══ Records for the exercise

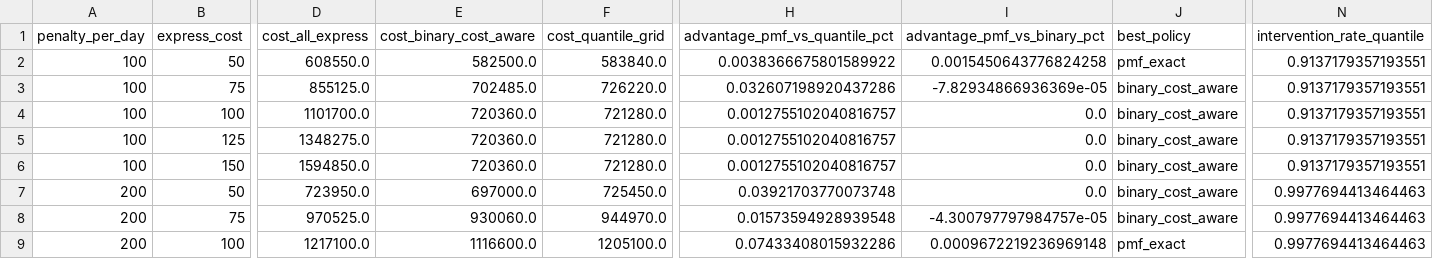
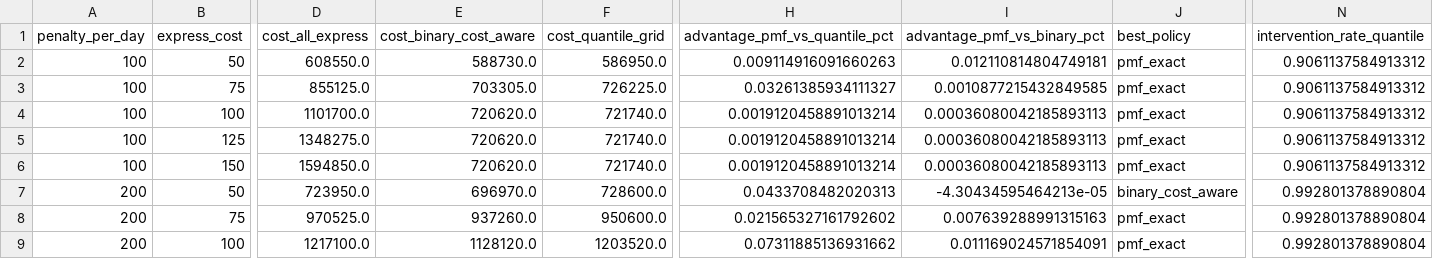
Before and after one commit to lingtao-meng/supply-chain-ml-pipeline, a CSV file: results/sensitivity.csv, drawn as a sheet; only a part is shown, gaps mark what is left out; the diff covers the shown part only; the diff names each change by its address in the sheet, - before the commit and + after, or states it on an @@ line.

```diff
--- a/results/sensitivity.csv
+++ b/results/sensitivity.csv
-E2 (cost_binary_cost_aware): 582500.0
+E2 (cost_binary_cost_aware): 588730.0
-F2 (cost_quantile_grid): 583840.0
+F2 (cost_quantile_grid): 586950.0
-H2 (advantage_pmf_vs_quantile_pct): 0.0038366675801589922
+H2 (advantage_pmf_vs_quantile_pct): 0.009114916091660263
-I2 (advantage_pmf_vs_binary_pct): 0.0015450643776824258
+I2 (advantage_pmf_vs_binary_pct): 0.012110814804749181
-N2:N6 (intervention_rate_quantile): 0.9137179357193551
+N2:N6 (intervention_rate_quantile): 0.9061137584913312
-E3 (cost_binary_cost_aware): 702485.0
+E3 (cost_binary_cost_aware): 703305.0
-F3 (cost_quantile_grid): 726220.0
+F3 (cost_quantile_grid): 726225.0
-H3 (advantage_pmf_vs_quantile_pct): 0.032607198920437286
+H3 (advantage_pmf_vs_quantile_pct): 0.03261385934111327
-I3 (advantage_pmf_vs_binary_pct): -7.82934866936369e-05
+I3 (advantage_pmf_vs_binary_pct): 0.0010877215432849585
-J3:J6 (best_policy): binary_cost_aware
+J3:J6 (best_policy): pmf_exact
-E4:E6 (cost_binary_cost_aware): 720360.0
+E4:E6 (cost_binary_cost_aware): 720620.0
-F4:F6 (cost_quantile_grid): 721280.0
+F4:F6 (cost_quantile_grid): 721740.0
-H4:H6 (advantage_pmf_vs_quantile_pct): 0.0012755102040816757
+H4:H6 (advantage_pmf_vs_quantile_pct): 0.0019120458891013214
-I4:I6 (advantage_pmf_vs_binary_pct): 0.0
+I4:I6 (advantage_pmf_vs_binary_pct): 0.00036080042185893113
-E7 (cost_binary_cost_aware): 697000.0
+E7 (cost_binary_cost_aware): 696970.0
-F7 (cost_quantile_grid): 725450.0
+F7 (cost_quantile_grid): 728600.0
-H7 (advantage_pmf_vs_quantile_pct): 0.03921703770073748
+H7 (advantage_pmf_vs_quantile_pct): 0.0433708482020313
-I7 (advantage_pmf_vs_binary_pct): 0.0
+I7 (advantage_pmf_vs_binary_pct): -4.30434595464213e-05
-N7:N9 (intervention_rate_quantile): 0.9977694413464463
+N7:N9 (intervention_rate_quantile): 0.992801378890804
-E8 (cost_binary_cost_aware): 930060.0
+E8 (cost_binary_cost_aware): 937260.0
-F8 (cost_quantile_grid): 944970.0
+F8 (cost_quantile_grid): 950600.0
-H8 (advantage_pmf_vs_quantile_pct): 0.01573594928939548
+H8 (advantage_pmf_vs_quantile_pct): 0.021565327161792602
-I8 (advantage_pmf_vs_binary_pct): -4.300797797984757e-05
+I8 (advantage_pmf_vs_binary_pct): 0.007639288991315163
-J8 (best_policy): binary_cost_aware
+J8 (best_policy): pmf_exact
-E9 (cost_binary_cost_aware): 1116600.0
+E9 (cost_binary_cost_aware): 1128120.0
-F9 (cost_quantile_grid): 1205100.0
+F9 (cost_quantile_grid): 1203520.0
-H9 (advantage_pmf_vs_quantile_pct): 0.07433408015932286
+H9 (advantage_pmf_vs_quantile_pct): 0.07311885136931662
-I9 (advantage_pmf_vs_binary_pct): 0.0009672219236969148
+I9 (advantage_pmf_vs_binary_pct): 0.011169024571854091
```
Also changed, not shown: 64 edited cells elsewhere in this file, results/bootstrap.csv, results/capacity_curve.csv, 9 other files.
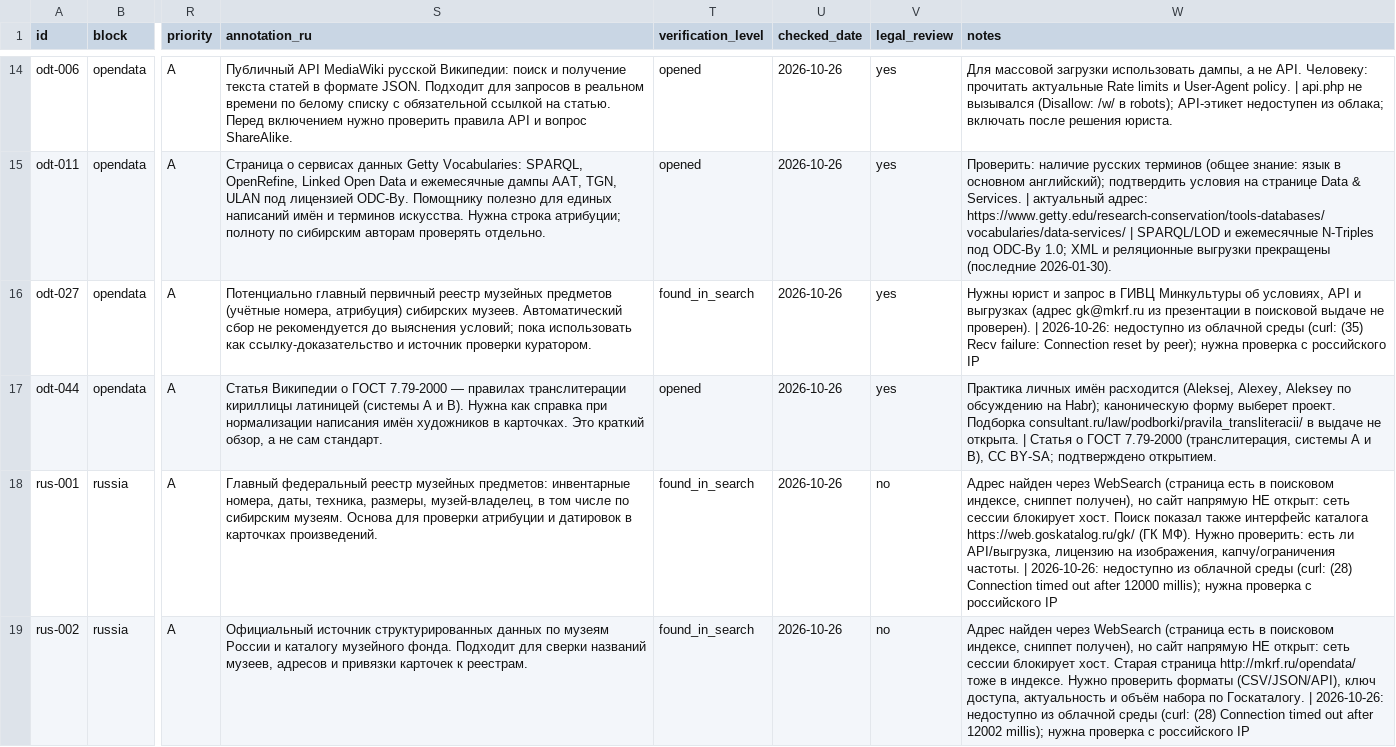
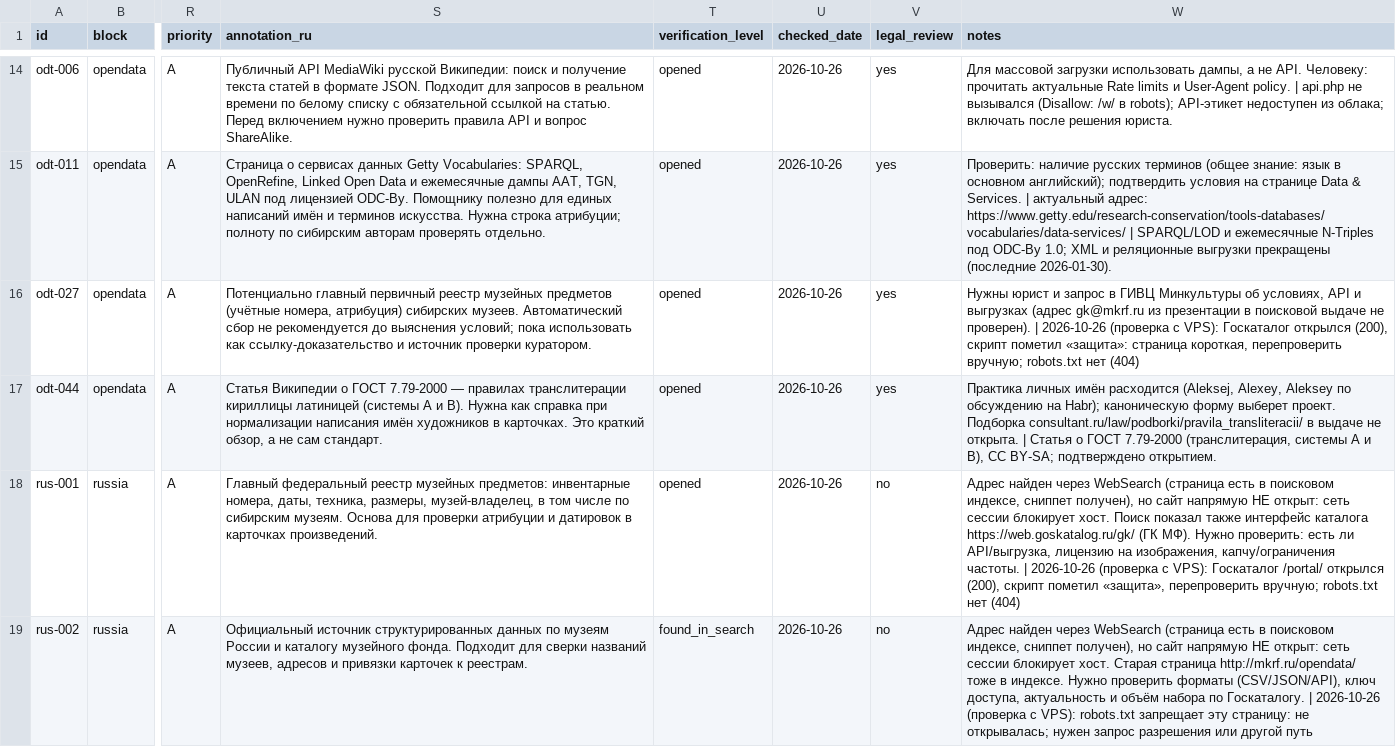
Before and after one commit to tulubyev/virtual-gallery, a TSV file: docs/art-sources/sources.tsv, drawn as a sheet; only a part is shown, gaps mark what is left out; the diff covers the shown part only; the diff names each change by its address in the sheet, - before the commit and + after, or states it on an @@ line.

```diff
--- a/docs/art-sources/sources.tsv
+++ b/docs/art-sources/sources.tsv
-T16 (verification_level): found_in_search
+T16 (verification_level): opened
-W16 (notes): …проверен). | 2026-10-26: недоступно из облачной среды (curl: (35) Recv failure: Connection reset by peer); нужна проверка с российского IP
+W16 (notes): …проверен). | 2026-10-26 (проверка с VPS): Госкаталог открылся (200), скрипт пометил «защита»: страница короткая, перепроверить вручную; robots.txt нет (404)
-T18 (verification_level): found_in_search
+T18 (verification_level): opened
-W18 (notes): …частоты. | 2026-10-26: недоступно из облачной среды (curl: (28) Connection timed out after 12000 millis); нужна проверка с российского IP
+W18 (notes): …частоты. | 2026-10-26 (проверка с VPS): Госкаталог /portal/ открылся (200), скрипт пометил «защита», перепроверить вручную; robots.txt нет (404)
-W19 (notes): …Госкаталогу. | 2026-10-26: недоступно из облачной среды (curl: (28) Connection timed out after 12002 millis); нужна проверка с российского IP
+W19 (notes): …Госкаталогу. | 2026-10-26 (проверка с VPS): robots.txt запрещает эту страницу: не открывалась; нужен запрос разрешения или другой путь
```
Also changed, not shown: 56 edited cells elsewhere in this file, 2 other files.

════

**Task:** Return each record above as it stands. Pictures stay out.

**Task result:**
Before and after one commit to lingtao-meng/supply-chain-ml-pipeline, a CSV file: results/sensitivity.csv, drawn as a sheet; only a part is shown, gaps mark what is left out; the diff covers the shown part only; the diff names each change by its address in the sheet, - before the commit and + after, or states it on an @@ line.

```diff
--- a/results/sensitivity.csv
+++ b/results/sensitivity.csv
-E2 (cost_binary_cost_aware): 582500.0
+E2 (cost_binary_cost_aware): 588730.0
-F2 (cost_quantile_grid): 583840.0
+F2 (cost_quantile_grid): 586950.0
-H2 (advantage_pmf_vs_quantile_pct): 0.0038366675801589922
+H2 (advantage_pmf_vs_quantile_pct): 0.009114916091660263
-I2 (advantage_pmf_vs_binary_pct): 0.0015450643776824258
+I2 (advantage_pmf_vs_binary_pct): 0.012110814804749181
-N2:N6 (intervention_rate_quantile): 0.9137179357193551
+N2:N6 (intervention_rate_quantile): 0.9061137584913312
-E3 (cost_binary_cost_aware): 702485.0
+E3 (cost_binary_cost_aware): 703305.0
-F3 (cost_quantile_grid): 726220.0
+F3 (cost_quantile_grid): 726225.0
-H3 (advantage_pmf_vs_quantile_pct): 0.032607198920437286
+H3 (advantage_pmf_vs_quantile_pct): 0.03261385934111327
-I3 (advantage_pmf_vs_binary_pct): -7.82934866936369e-05
+I3 (advantage_pmf_vs_binary_pct): 0.0010877215432849585
-J3:J6 (best_policy): binary_cost_aware
+J3:J6 (best_policy): pmf_exact
-E4:E6 (cost_binary_cost_aware): 720360.0
+E4:E6 (cost_binary_cost_aware): 720620.0
-F4:F6 (cost_quantile_grid): 721280.0
+F4:F6 (cost_quantile_grid): 721740.0
-H4:H6 (advantage_pmf_vs_quantile_pct): 0.0012755102040816757
+H4:H6 (advantage_pmf_vs_quantile_pct): 0.0019120458891013214
-I4:I6 (advantage_pmf_vs_binary_pct): 0.0
+I4:I6 (advantage_pmf_vs_binary_pct): 0.00036080042185893113
-E7 (cost_binary_cost_aware): 697000.0
+E7 (cost_binary_cost_aware): 696970.0
-F7 (cost_quantile_grid): 725450.0
+F7 (cost_quantile_grid): 728600.0
-H7 (advantage_pmf_vs_quantile_pct): 0.03921703770073748
+H7 (advantage_pmf_vs_quantile_pct): 0.0433708482020313
-I7 (advantage_pmf_vs_binary_pct): 0.0
+I7 (advantage_pmf_vs_binary_pct): -4.30434595464213e-05
-N7:N9 (intervention_rate_quantile): 0.9977694413464463
+N7:N9 (intervention_rate_quantile): 0.992801378890804
-E8 (cost_binary_cost_aware): 930060.0
+E8 (cost_binary_cost_aware): 937260.0
-F8 (cost_quantile_grid): 944970.0
+F8 (cost_quantile_grid): 950600.0
-H8 (advantage_pmf_vs_quantile_pct): 0.01573594928939548
+H8 (advantage_pmf_vs_quantile_pct): 0.021565327161792602
-I8 (advantage_pmf_vs_binary_pct): -4.300797797984757e-05
+I8 (advantage_pmf_vs_binary_pct): 0.007639288991315163
-J8 (best_policy): binary_cost_aware
+J8 (best_policy): pmf_exact
-E9 (cost_binary_cost_aware): 1116600.0
+E9 (cost_binary_cost_aware): 1128120.0
-F9 (cost_quantile_grid): 1205100.0
+F9 (cost_quantile_grid): 1203520.0
-H9 (advantage_pmf_vs_quantile_pct): 0.07433408015932286
+H9 (advantage_pmf_vs_quantile_pct): 0.07311885136931662
-I9 (advantage_pmf_vs_binary_pct): 0.0009672219236969148
+I9 (advantage_pmf_vs_binary_pct): 0.011169024571854091
```
Also changed, not shown: 64 edited cells elsewhere in this file, results/bootstrap.csv, results/capacity_curve.csv, 9 other files.
Before and after one commit to tulubyev/virtual-gallery, a TSV file: docs/art-sources/sources.tsv, drawn as a sheet; only a part is shown, gaps mark what is left out; the diff covers the shown part only; the diff names each change by its address in the sheet, - before the commit and + after, or states it on an @@ line.

```diff
--- a/docs/art-sources/sources.tsv
+++ b/docs/art-sources/sources.tsv
-T16 (verification_level): found_in_search
+T16 (verification_level): opened
-W16 (notes): …проверен). | 2026-10-26: недоступно из облачной среды (curl: (35) Recv failure: Connection reset by peer); нужна проверка с российского IP
+W16 (notes): …проверен). | 2026-10-26 (проверка с VPS): Госкаталог открылся (200), скрипт пометил «защита»: страница короткая, перепроверить вручную; robots.txt нет (404)
-T18 (verification_level): found_in_search
+T18 (verification_level): opened
-W18 (notes): …частоты. | 2026-10-26: недоступно из облачной среды (curl: (28) Connection timed out after 12000 millis); нужна проверка с российского IP
+W18 (notes): …частоты. | 2026-10-26 (проверка с VPS): Госкаталог /portal/ открылся (200), скрипт пометил «защита», перепроверить вручную; robots.txt нет (404)
-W19 (notes): …Госкаталогу. | 2026-10-26: недоступно из облачной среды (curl: (28) Connection timed out after 12002 millis); нужна проверка с российского IP
+W19 (notes): …Госкаталогу. | 2026-10-26 (проверка с VPS): robots.txt запрещает эту страницу: не открывалась; нужен запрос разрешения или другой путь
```
Also changed, not shown: 56 edited cells elsewhere in this file, 2 other files.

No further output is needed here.